The Ministry of Rural Development is unwilling to accept there are any software issues at present – even as several workers are protesting because of them. Ideally, in case of software development, testing is an important component to ensure the software functions as intended. 

There is an entire department of the Government of India called “Standardisation Testing and Quality Certification (STQC)”, whose entire mandate is to ensure testing and quality certification. However, it appears there is neither any quality nor software testing being carried out. 

The NMMS application, like any new software, will have errors and failures that make it challenging to use. The errors are fixed and the functionality is usually improved over time with iterative development and testing. But the government wants to make the application mandatory and is unwilling to listen to the concerns expressed by the NREGA workers.

There is also the question of how computer servers are being employed to scale the application smoothly for all NREGA workers. On the ground, the officials of the Ministry of Rural Development admit the challenges that have cropped up because of this new system. Yet, the ministry at large does not want to acknowledge this issue.

Also Read: Making Aadhaar-Based Payments Compulsory for NREGA Wages Is a Recipe for Disaster

Problems beyond technical issues

Beyond the technical issues caused by software design, the digital divide of lack of smartphones and internet coverage in rural areas creates further challenges. Several NREGA mates narrate stories of apps working in government offices, but not in the work site – potentially due to network coverage issues. 

These stories are not new. Bureaucrats and software engineers who are responsible for developing these systems have been made aware of them several times. Yet, the government continues to force technology as a panacea that will fix all the problems Indians face. 

While the challenges in efficient software development exist, the issue extends beyond it: this is a policy decision of the government to decrease funding to all welfare schemes. These software issues will be fixed over time as technology advances, but the problem of unpaid wages is not being addressed by the ministry, leading to these protests.

This phenomenon of pushing applications for real-time monitoring and data collection is not unique to NREGA and is being extended across all government schemes. The idea of real-time governance means the government would be unwilling to withdraw the NMMS application. A temporary moratorium may be expected, but the applications are here to stay until there is a policy change inside the government towards welfare delivery.

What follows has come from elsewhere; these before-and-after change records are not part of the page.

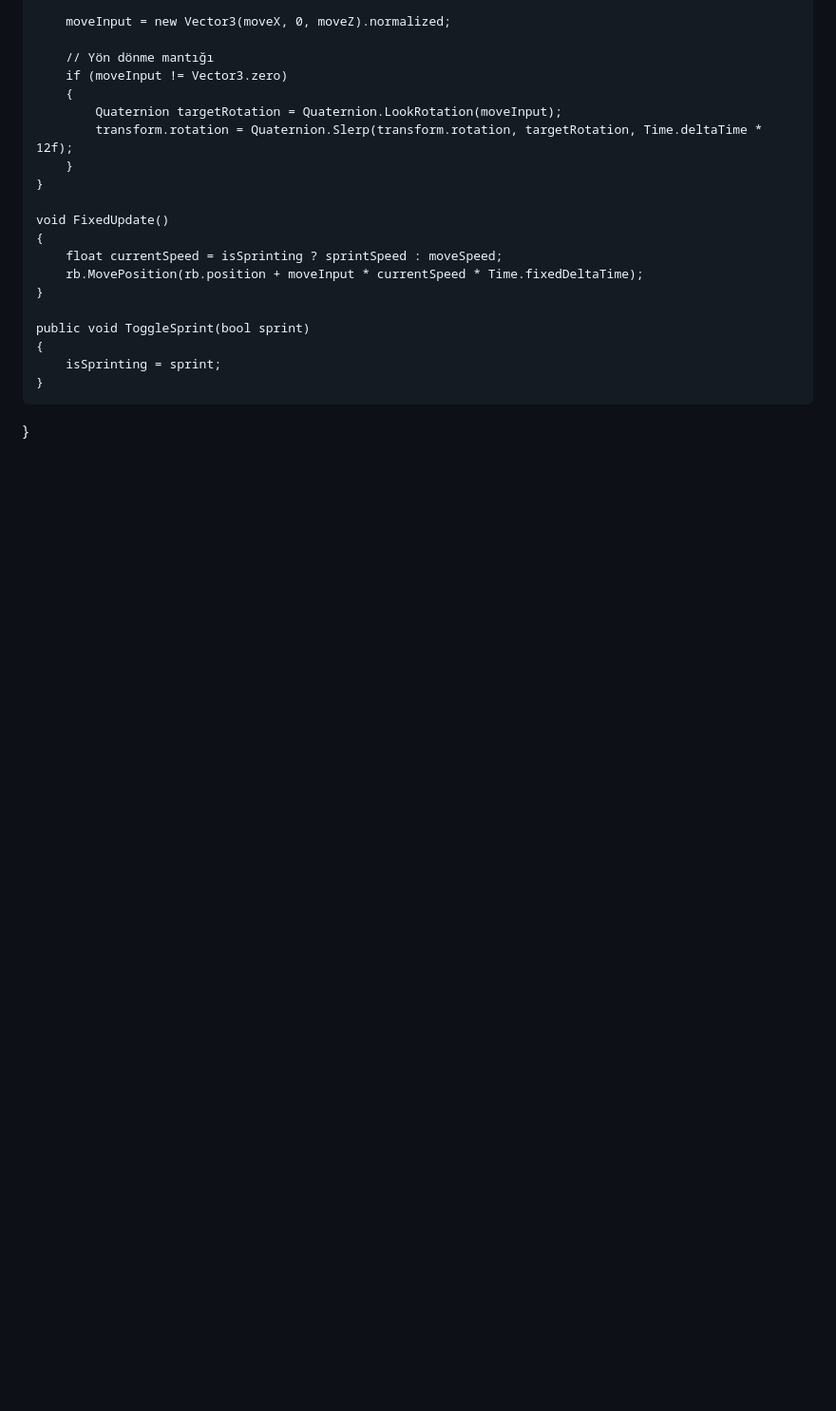
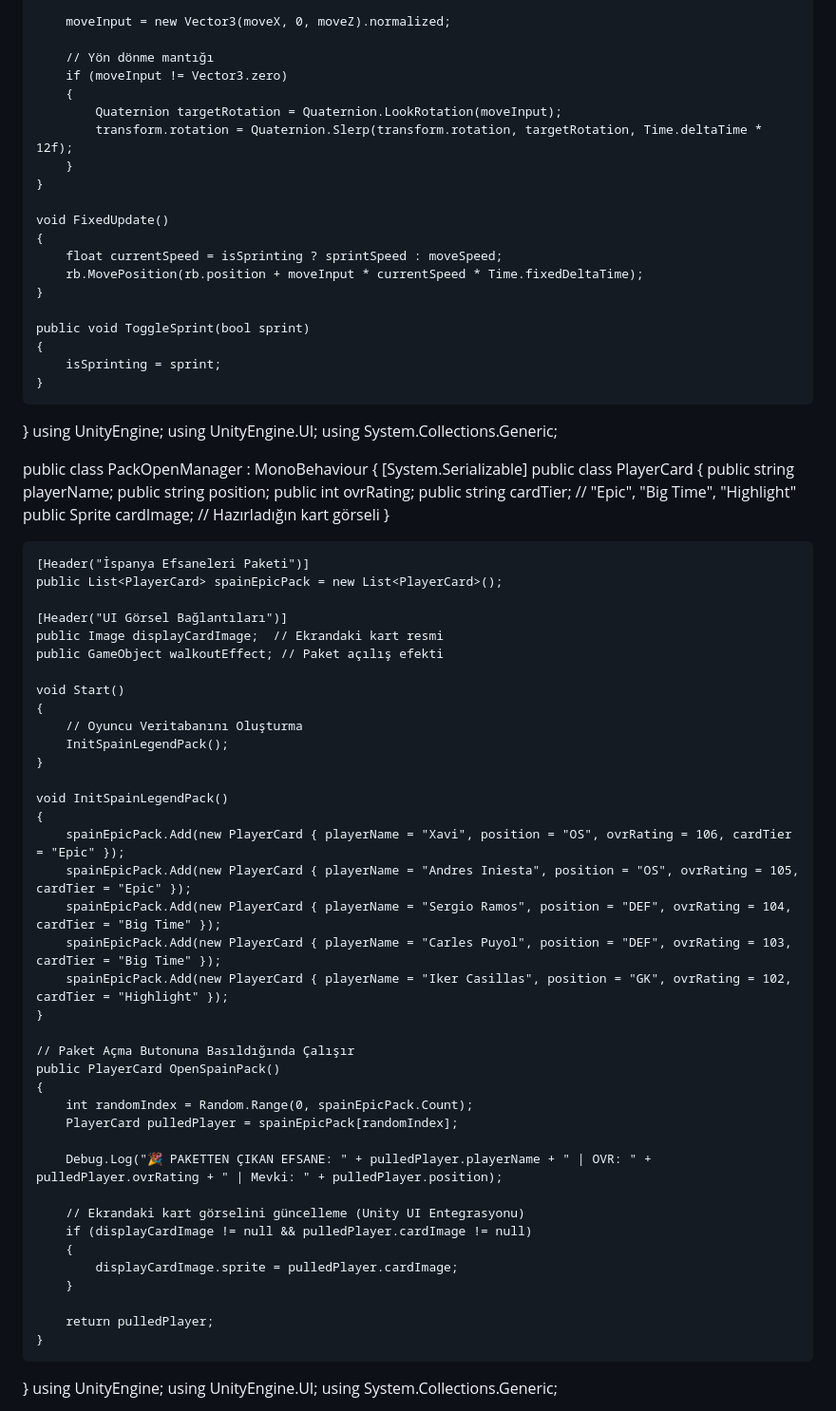
Before and after one commit to emrr38/Vfl-mobile1, a Markdown page: README.md, the part around one of its changes. Shown at 95% size. Drawn GitHub-style; blank space fills up the shorter version.

```diff
--- a/README.md
+++ b/README.md
@@ -206,3 +206,62 @@ public class PlayerController : MonoBehaviour
         isSprinting = sprint;
     }
 }
+using UnityEngine;
+using UnityEngine.UI;
+using System.Collections.Generic;
+
+public class PackOpenManager : MonoBehaviour
+{
+    [System.Serializable]
+    public class PlayerCard
+    {
+        public string playerName;
+        public string position;
+        public int ovrRating;
+        public string cardTier; // "Epic", "Big Time", "Highlight"
+        public Sprite cardImage; // Hazırladığın kart görseli
+    }
+
+    [Header("İspanya Efsaneleri Paketi")]
+    public List<PlayerCard> spainEpicPack = new List<PlayerCard>();
+
+    [Header("UI Görsel Bağlantıları")]
+    public Image displayCardImage;  // Ekrandaki kart resmi
+    public GameObject walkoutEffect; // Paket açılış efekti
+
+    void Start()
+    {
+        // Oyuncu Veritabanını Oluşturma
+        InitSpainLegendPack();
+    }
+
+    void InitSpainLegendPack()
+    {
+        spainEpicPack.Add(new PlayerCard { playerName = "Xavi", position = "OS", ovrRating = 106, cardTier = "Epic" });
+        spainEpicPack.Add(new PlayerCard { playerName = "Andres Iniesta", position = "OS", ovrRating = 105, cardTier = "Epic" });
+        spainEpicPack.Add(new PlayerCard { playerName = "Sergio Ramos", position = "DEF", ovrRating = 104, cardTier = "Big Time" });
+        spainEpicPack.Add(new PlayerCard { playerName = "Carles Puyol", position = "DEF", ovrRating = 103, cardTier = "Big Time" });
+        spainEpicPack.Add(new PlayerCard { playerName = "Iker Casillas", position = "GK", ovrRating = 102, cardTier = "Highlight" });
+    }
+
+    // Paket Açma Butonuna Basıldığında Çalışır
+    public PlayerCard OpenSpainPack()
+    {
+        int randomIndex = Random.Range(0, spainEpicPack.Count);
+        PlayerCard pulledPlayer = spainEpicPack[randomIndex];
+
+        Debug.Log("🎉 PAKETTEN ÇIKAN EFSANE: " + pulledPlayer.playerName + " | OVR: " + pulledPlayer.ovrRating + " | Mevki: " + pulledPlayer.position);
+
+        // Ekrandaki kart görselini güncelleme (Unity UI Entegrasyonu)
+        if (displayCardImage != null && pulledPlayer.cardImage != null)
+        {
+            displayCardImage.sprite = pulledPlayer.cardImage;
+        }
+
+        return pulledPlayer;
+    }
+}
+using UnityEngine;
+using UnityEngine.UI;
+using System.Collections.Generic;
+
```
Also changed, not shown: other parts of README.md (+51 -0 lines).
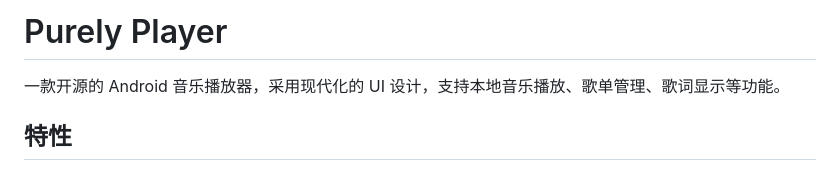
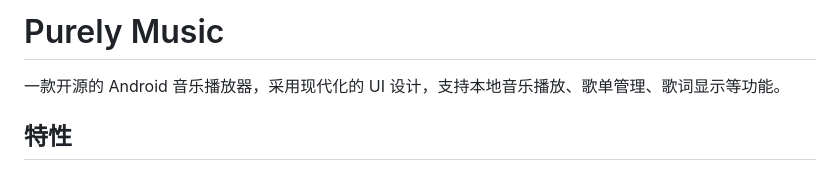
Before and after one commit to eason204646-droid/Purely-Music, a Markdown page: README.md, the part around one of its changes. Drawn GitHub-style.

Commit message:
更新 README: 修改项目名称为 Purely Music

```diff
--- a/README.md
+++ b/README.md
@@ -1,4 +1,4 @@
-# Purely Player
+# Purely Music
 
 一款开源的 Android 音乐播放器，采用现代化的 UI 设计，支持本地音乐播放、歌单管理、歌词显示等功能。
 
```
Also changed, not shown: other parts of README.md (+8 -4 lines).
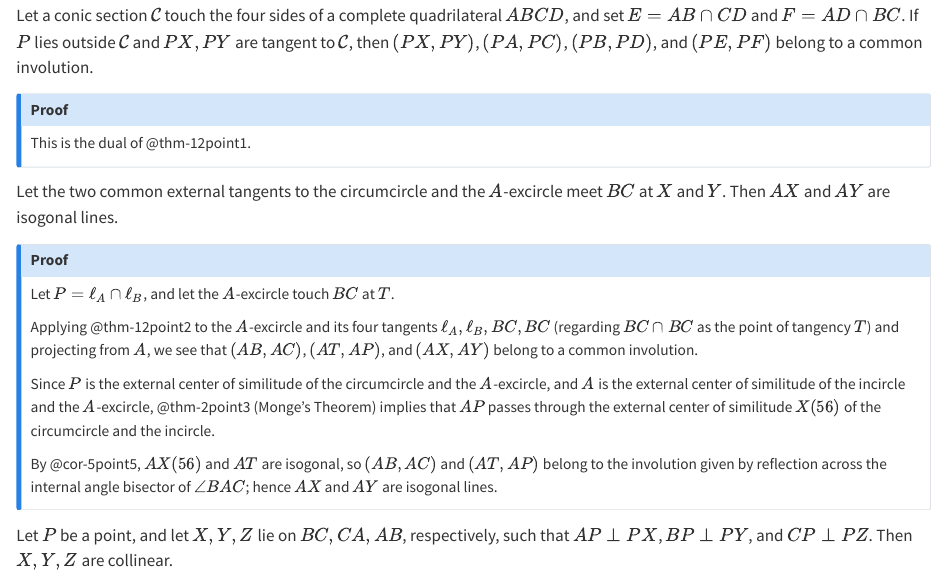
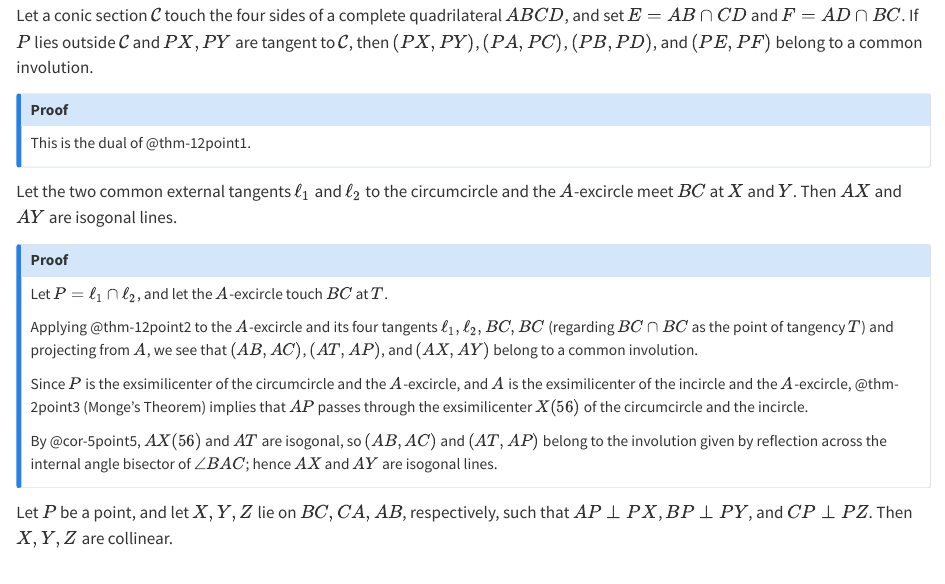
Before and after one commit to ckliao914/Plane-Geometry, a Quarto document (NoteEn/Sec12.qmd): the page in a window 1100 px wide, from 1570 px down. Rendered offline with R 4.5, knitr and Pandoc in place of Quarto, with nearby package versions.

Commit message:
Update Sec12.qmd

```diff
--- a/NoteEn/Sec12.qmd
+++ b/NoteEn/Sec12.qmd
@@ -99,4 +99,3 @@ This is the dual of @thm-12point1.
 :::
 
 ::: {#lem-12point4}
-Let the two common external tangents to the circumcircle and the $A$-excircle meet $BC$ at $X$ and $Y$. Then $AX$ and $AY$ are isogonal lines.
@@ -108,7 +108,7 @@ Let $P=\ell_A\cap \ell_B$, and let the $A$-excircle touch $BC$ at $T$.
 
-Applying @thm-12point2 to the $A$-excircle and its four tangents $\ell_A,\ell_B,BC,BC$ (regarding $BC\cap BC$ as the point of tangency $T$) and projecting from $A$, we see that $(AB,AC)$, $(AT,AP)$, and $(AX,AY)$ belong to a common involution.
+Applying @thm-12point2 to the $A$-excircle and its four tangents $\ell_1,\ell_2,BC,BC$ (regarding $BC\cap BC$ as the point of tangency $T$) and projecting from $A$, we see that $(AB,AC)$, $(AT,AP)$, and $(AX,AY)$ belong to a common involution.
 
-Since $P$ is the external center of similitude of the circumcircle and the $A$-excircle, and $A$ is the external center of similitude of the incircle and the $A$-excircle, @thm-2point3 (Monge's Theorem) implies that $AP$ passes through the external center of similitude $X(56)$ of the circumcircle and the incircle.
+Since $P$ is the exsimilicenter of the circumcircle and the $A$-excircle, and $A$ is the exsimilicenter of the incircle and the $A$-excircle, @thm-2point3 (Monge's Theorem) implies that $AP$ passes through the exsimilicenter $X(56)$ of the circumcircle and the incircle.
 
 By @cor-5point5, $AX(56)$ and $AT$ are isogonal, so $(AB,AC)$ and $(AT,AP)$ belong to the involution given by reflection across the internal angle bisector of $\angle BAC$; hence $AX$ and $AY$ are isogonal lines.
 :::
```
Also changed, not shown: NoteEn/Sec12.qmd (3 more changed lines).
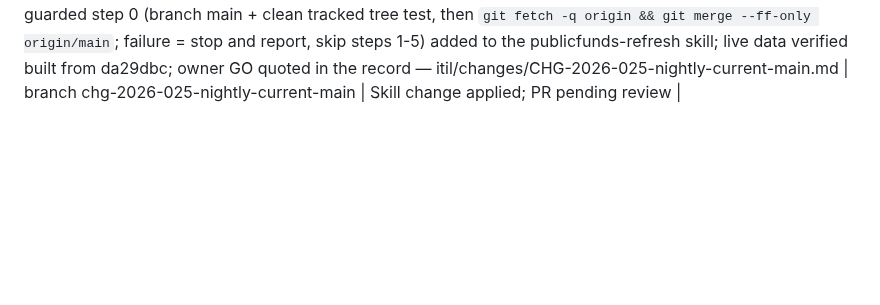
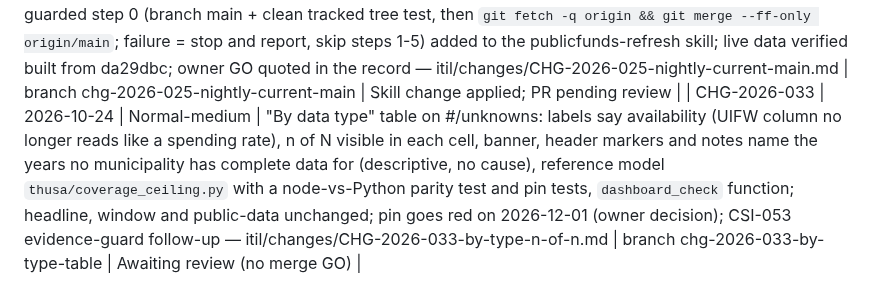
Before and after one commit to farwaters/publicfunds-sa, a Markdown page: itil/registers/change-log.md, the part around the change. Drawn GitHub-style; blank space fills up the shorter version.

```diff
--- a/itil/registers/change-log.md
+++ b/itil/registers/change-log.md
@@ -45,3 +45,4 @@ Next step: the owner runs `gh auth login` (or connects GitHub), then creates the
 | CHG-2026-027 | 2026-10-24 | Normal | Fuel price history gap (KE-012): 2025-12 recovered from DMPR December-2025-Fuel-Regulations.xlsx (cells only, `/Portals/` URL, fetch-once, fail-closed parser, Nov 2025 cross-check equals the history PDF on 7/7 grades); 658 rows = 94 x 7; public wording left for a follow-up after #24; popia-review PASS — itil/changes/CHG-2026-027-fuel-2025-12-xlsx.md | branch chg-2026-027-fuel-2025-12-xlsx | Awaiting review (no merge GO) |
 | CHG-2026-029 | 2026-10-24 | Normal | Public wording follow-up (KE-012 fuel; owner to confirm the tier): known_gaps (with a KE-014/KE-015 pointer), KE-012 row (symptom no longer cut), `prices.fuel.about` and the DMPR licence line (source, URL, copyright, no commercial use) say no fuel month is missing from 2019-01 to the latest month and that 2025-12 comes from the DMPR December 2025 fuel regulations workbook; wording only (fingerprints 80bc13d78db54047 / 5b8c52c8bf8888eb / b7f3d278d8c12246 unchanged); STACKED on #24 and #25: merge #24 first, then #25 and #27 TOGETHER under one GO before the same nightly (GO quotes CHG-2026-027 and CHG-2026-029); the KE-014/KE-015 pointer needs PR #22 and PR #26 merged first; PROD check after the first nightly (7 rows for 2025-12, counts.fuel_rows 658); live manifest and prices.json wording change at the next nightly publish — itil/changes/CHG-2026-029-wording-2025-12.md | branch chg-2026-029-wording-2025-12 | Awaiting review (no merge GO) |
 | CHG-2026-025 | 2026-10-24 | Standard | Nightly refresh runs current origin/main: guarded step 0 (branch main + clean tracked tree test, then `git fetch -q origin && git merge --ff-only origin/main`; failure = stop and report, skip steps 1-5) added to the publicfunds-refresh skill; live data verified built from da29dbc; owner GO quoted in the record — itil/changes/CHG-2026-025-nightly-current-main.md | branch chg-2026-025-nightly-current-main | Skill change applied; PR pending review |
+| CHG-2026-033 | 2026-10-24 | Normal-medium | "By data type" table on #/unknowns: labels say availability (UIFW column no longer reads like a spending rate), n of N visible in each cell, banner, header markers and notes name the years no municipality has complete data for (descriptive, no cause), reference model `thusa/coverage_ceiling.py` with a node-vs-Python parity test and pin tests, `dashboard_check` function; headline, window and public-data unchanged; pin goes red on 2026-12-01 (owner decision); CSI-053 evidence-guard follow-up — itil/changes/CHG-2026-033-by-type-n-of-n.md | branch chg-2026-033-by-type-table | Awaiting review (no merge GO) |
```
Also changed, not shown: itil/registers/csi-register.md (+1 -0 lines).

Beyond the NMMS application, the NREGA Sangharsh Morcha that is leading the protests is demanding their wage payments should not be linked to the Aadhaar Based Payment System (ABPS). Jean Drèze explains the rationale for this demand as only 43% of workers have seeded their Aadhaar with the NPCI bank mapper and are eligible for ABPS. This means a large section of NREGA workers are now required to somehow figure out Aadhaar-based banking procedures before they are paid their wages. 

Srinivas Kodali is a researcher on digitisation and hacktivist.

Edited by Amrit B.L.S.